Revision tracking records
[Start of Attachment]

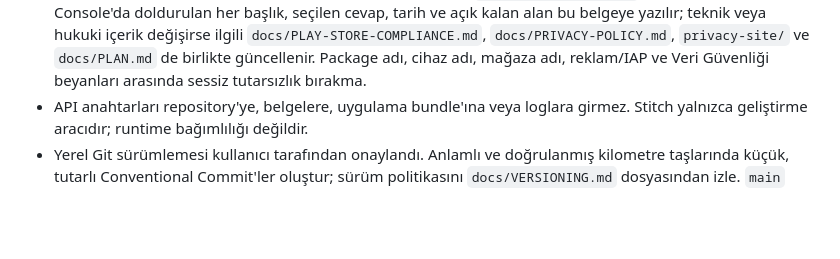
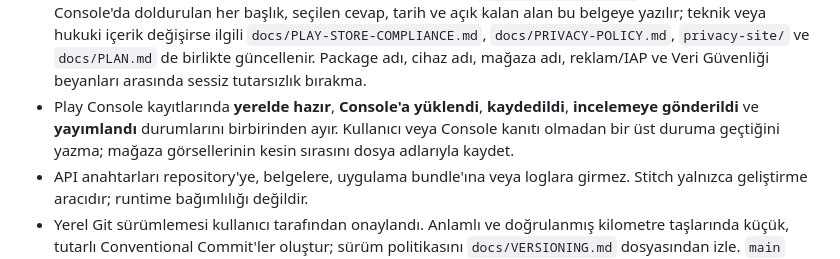
Before and after one commit to alper-demir/vakitname, a Markdown page: AGENTS.md, the part around the change. Rendered like a GitHub page; blank space fills up the shorter version.

```diff
--- a/AGENTS.md
+++ b/AGENTS.md
@@ -26,6 +26,7 @@
 - Anlamlı domain ve kullanıcı akışı testleri yaz. Cihazda doğrulanmayan bildirim/GPS/sensör davranışını doğrulanmış gibi sunma.
 - Kaynak güncelliğini yalnızca ilgili karar değiştiğinde/kurulumda kontrol et. Doğrulanan sürüm ve kaynakları `docs/ARCHITECTURE.md` içinde güncelle.
 - Google Play Console mağaza/uyumluluk çalışmasında önce `docs/PLAY-CONSOLE.md` dosyasını oku. Play Console'da doldurulan her başlık, seçilen cevap, tarih ve açık kalan alan bu belgeye yazılır; teknik veya hukuki içerik değişirse ilgili `docs/PLAY-STORE-COMPLIANCE.md`, `docs/PRIVACY-POLICY.md`, `privacy-site/` ve `docs/PLAN.md` de birlikte güncellenir. Package adı, cihaz adı, mağaza adı, reklam/IAP ve Veri Güvenliği beyanları arasında sessiz tutarsızlık bırakma.
+- Play Console kayıtlarında **yerelde hazır**, **Console'a yüklendi**, **kaydedildi**, **incelemeye gönderildi** ve **yayımlandı** durumlarını birbirinden ayır. Kullanıcı veya Console kanıtı olmadan bir üst duruma geçtiğini yazma; mağaza görsellerinin kesin sırasını dosya adlarıyla kaydet.
 - API anahtarları repository'ye, belgelere, uygulama bundle'ına veya loglara girmez. Stitch yalnızca geliştirme aracıdır; runtime bağımlılığı değildir.
 - Yerel Git sürümlemesi kullanıcı tarafından onaylandı. Anlamlı ve doğrulanmış kilometre taşlarında küçük, tutarlı Conventional Commit'ler oluştur; sürüm politikasını `docs/VERSIONING.md` dosyasından izle. `main` yalnız doğrulanmış sürümleri, `develop` devam eden entegrasyonu, `feature/*` ve `fix/*` izole işleri taşır. Her küçük düzenleme için branch veya commit üretme.
 - Commit öncesi ilgili kontrolleri çalıştır ve `docs/PLAN.md` devam noktasını güncelle. Hassas veri, `.env`, build çıktısı, `node_modules`, `android/`, `ios/` veya geçici artifact commit etme. Geçmişi yeniden yazma, tag silme, force push yapma. Remote ekleme ve push işlemleri kullanıcı açıkça istemeden yapılmaz.
```
Also changed, not shown: docs/PLAN.md (+13 -4 lines), docs/PLAY-CONSOLE.md (+8 -0 lines).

[End of Attachment]

WORK TASK
An exact repeat of all the data is required, pictures excluded.

TASK RESPONSE
Before and after one commit to alper-demir/vakitname, a Markdown page: AGENTS.md, the part around the change. Rendered like a GitHub page; blank space fills up the shorter version.

```diff
--- a/AGENTS.md
+++ b/AGENTS.md
@@ -26,6 +26,7 @@
 - Anlamlı domain ve kullanıcı akışı testleri yaz. Cihazda doğrulanmayan bildirim/GPS/sensör davranışını doğrulanmış gibi sunma.
 - Kaynak güncelliğini yalnızca ilgili karar değiştiğinde/kurulumda kontrol et. Doğrulanan sürüm ve kaynakları `docs/ARCHITECTURE.md` içinde güncelle.
 - Google Play Console mağaza/uyumluluk çalışmasında önce `docs/PLAY-CONSOLE.md` dosyasını oku. Play Console'da doldurulan her başlık, seçilen cevap, tarih ve açık kalan alan bu belgeye yazılır; teknik veya hukuki içerik değişirse ilgili `docs/PLAY-STORE-COMPLIANCE.md`, `docs/PRIVACY-POLICY.md`, `privacy-site/` ve `docs/PLAN.md` de birlikte güncellenir. Package adı, cihaz adı, mağaza adı, reklam/IAP ve Veri Güvenliği beyanları arasında sessiz tutarsızlık bırakma.
+- Play Console kayıtlarında **yerelde hazır**, **Console'a yüklendi**, **kaydedildi**, **incelemeye gönderildi** ve **yayımlandı** durumlarını birbirinden ayır. Kullanıcı veya Console kanıtı olmadan bir üst duruma geçtiğini yazma; mağaza görsellerinin kesin sırasını dosya adlarıyla kaydet.
 - API anahtarları repository'ye, belgelere, uygulama bundle'ına veya loglara girmez. Stitch yalnızca geliştirme aracıdır; runtime bağımlılığı değildir.
 - Yerel Git sürümlemesi kullanıcı tarafından onaylandı. Anlamlı ve doğrulanmış kilometre taşlarında küçük, tutarlı Conventional Commit'ler oluştur; sürüm politikasını `docs/VERSIONING.md` dosyasından izle. `main` yalnız doğrulanmış sürümleri, `develop` devam eden entegrasyonu, `feature/*` ve `fix/*` izole işleri taşır. Her küçük düzenleme için branch veya commit üretme.
 - Commit öncesi ilgili kontrolleri çalıştır ve `docs/PLAN.md` devam noktasını güncelle. Hassas veri, `.env`, build çıktısı, `node_modules`, `android/`, `ios/` veya geçici artifact commit etme. Geçmişi yeniden yazma, tag silme, force push yapma. Remote ekleme ve push işlemleri kullanıcı açıkça istemeden yapılmaz.
```
Also changed, not shown: docs/PLAN.md (+13 -4 lines), docs/PLAY-CONSOLE.md (+8 -0 lines).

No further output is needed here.